The Vampire Diaries doesn’t stop short in pulling out all the stops. The mythology, the powers, the story lines, are unique to the show. A newly introduced sub-plot is tackling the topic of the “cure.” This however is not the first show to explore this idea. Now, the idea of this so called “cure” was only loosely introduced in last Thursday’s episode, The Five. We can’t say for sure what this “cure” will entail and if it’s even still in existence within their world, but characters Stefan and Klaus (or as shippers refer to them as, Klefan) have now made it their mission to track down and discover what exactly this “cure” is.
As I mentioned before, The Vampire Diaries is not the first vampire themed show to tackle this topic. I’ve chosen to look at two past television shows that also delved into this moral story line.
Show #1: Forever Knight (1992-1996)
A Canadian television show that ran in the ’90s about a vampire detective and how he himself dealt with vampirism in an ever changing world. Main character, Nick Knight, was an 800 year old vampire who was desperate to find a cure to make him human again. Nick, similar to Stefan on TVD, had relegated himself to drinking animal blood in order to curb his thirst for human blood. He found himself constantly battling his inability to have actual relationships with humans, especially for fellow colleague and medical examiner, Natalie.
In the 3rd and final season, Nick is reunited with his vampire sister, Janette. Janette it seems has mysteriously turned from vampire to human. The exact events are never made clear as to how Janette became human. The process is only described as Janette feeding on her human lover and through the ultimate act of making love, she was transformed from vampire to human.
Through a series of events, Janette is killed but it does not stop Nick’s quest from finding out what exactly this cure is. In the series finale, Nick makes a decision to try to cure himself by using Natalie as his lover. Given Nick’s inability to control himself while drinking human blood, the process is deemed extremely dangerous. Natalie agrees though if it means that she and Nick can be together as humans. Spoiler alert: The process fails and Nick ends up killing Natalie by accident, unable to control his thirst. In a grief stricken state, Nick has his maker, LaCroix, kill him so that he can be with Natalie in the after life.

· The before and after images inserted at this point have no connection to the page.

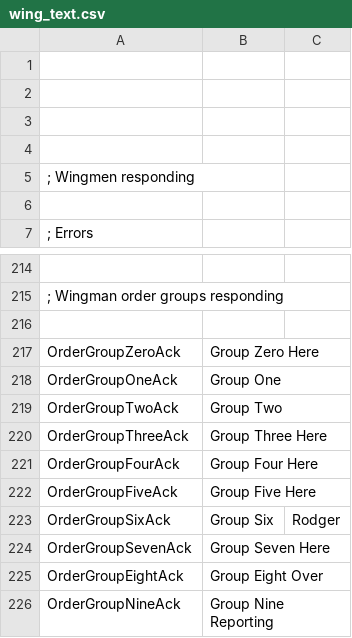
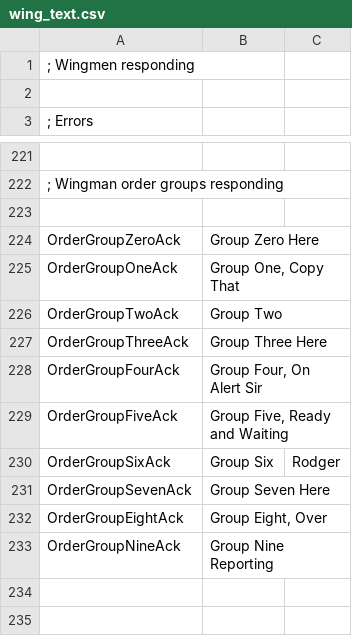
Before and after one commit to cambragol/tornstars, a CSV file: EpicSource/MS_Mod_Main/TEXT/wing_text.csv, drawn as a sheet; only a part is shown, gaps mark what is left out; removed rows and columns are numbered as before the commit, all else as after; the diff covers the shown part only; the diff names each change by its address in the sheet, - before the commit and + after, or states it on an @@ line.

```diff
--- a/EpicSource/MS_Mod_Main/TEXT/wing_text.csv
+++ b/EpicSource/MS_Mod_Main/TEXT/wing_text.csv
-row 1: (empty)
-row 2: (empty)
-row 3: (empty)
-row 4: (empty)
-B225: Group One
+B225: Group One, Copy That
-B228: Group Four Here
+B228: Group Four, On Alert Sir
-B229: Group Five Here
+B229: Group Five, Ready and Waiting
-B232: Group Eight Over
+B232: Group Eight, Over
```
Also changed, not shown: 15 added rows, 4 removed rows and 8 edited cells elsewhere in this file, 1 other file.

This is a show where the cure ultimately failed for our main protagonist, but gave us the illusion that vampirism isn’t a permanent curse.
Show #2: Moonlight (2007-2008)
Moonlight, similar to Forever Knight, was also a show about a vampire detective (and a show I will never forgive CBS for canceling). Protagonist, Mick St. John, was an 85 year old vampire who worked as a private investigator. Mick was forcefully turned by his wife, Coraline, and after murdering her (or so he thought) in the 1980s, lived in a wallowing existence. He constantly was fighting to be as human as he could (thankfully these versions of vampires could walk in the sun, in fact these vampires were straight up awesome: screw a cure).
In an episode entitled, The Ringer, Mick is asked by his friend (and wannabe lover, Beth) to help find the missing cameras of Beth’s friend, Morgan. All seems normal until Mick meets Morgan, who bares an uncanny resemblance to Mick’s ex-wife, Coraline. No, this show did not implore the use of doppelgängers, Morgan was in fact Coraline, masking herself as human using a special “compound.”
In an effort to make up for the horrible things Coraline put Mick through (I won’t go into it, watch the show! It’s only 1 season..unfortunately), Coraline allows Mick to use some of the compound on himself. This compound isn’t exactly a cure and the ingredients of it aren’t exactly known either. All that is known is that the compound was created hundreds of years ago for a royal family of vampires to use to mask their vampirism during a purging of the creatures. Mick is unsure as to how long the compound will last but has Coraline give it to him without hesitation. What looks like a thick blood-like concoction is placed on an open wound of a vampire and sinks into the blood stream.
Mick becomes human but in the end has his vampire friend, Josef, turn him back into a vampire in order to save Beth from a pack of evil vampires.
It is unclear as to how The Vampire Diaries will tackle this topic. Will the cure be an elixir, a spell, a donut sprinkled in unicorn blood? The show has already tackled witch craft being able to turn vampires human again so I venture to guess this cure will be a little different. All I know is that The Vampire Diaries vampires are also pretty awesome (eternal hotness, ability to blurry run, and the ability to eat whatever the hell you want without counting calories) and I would probably say “nah, I’m good.” if I was a vampire offered their cure.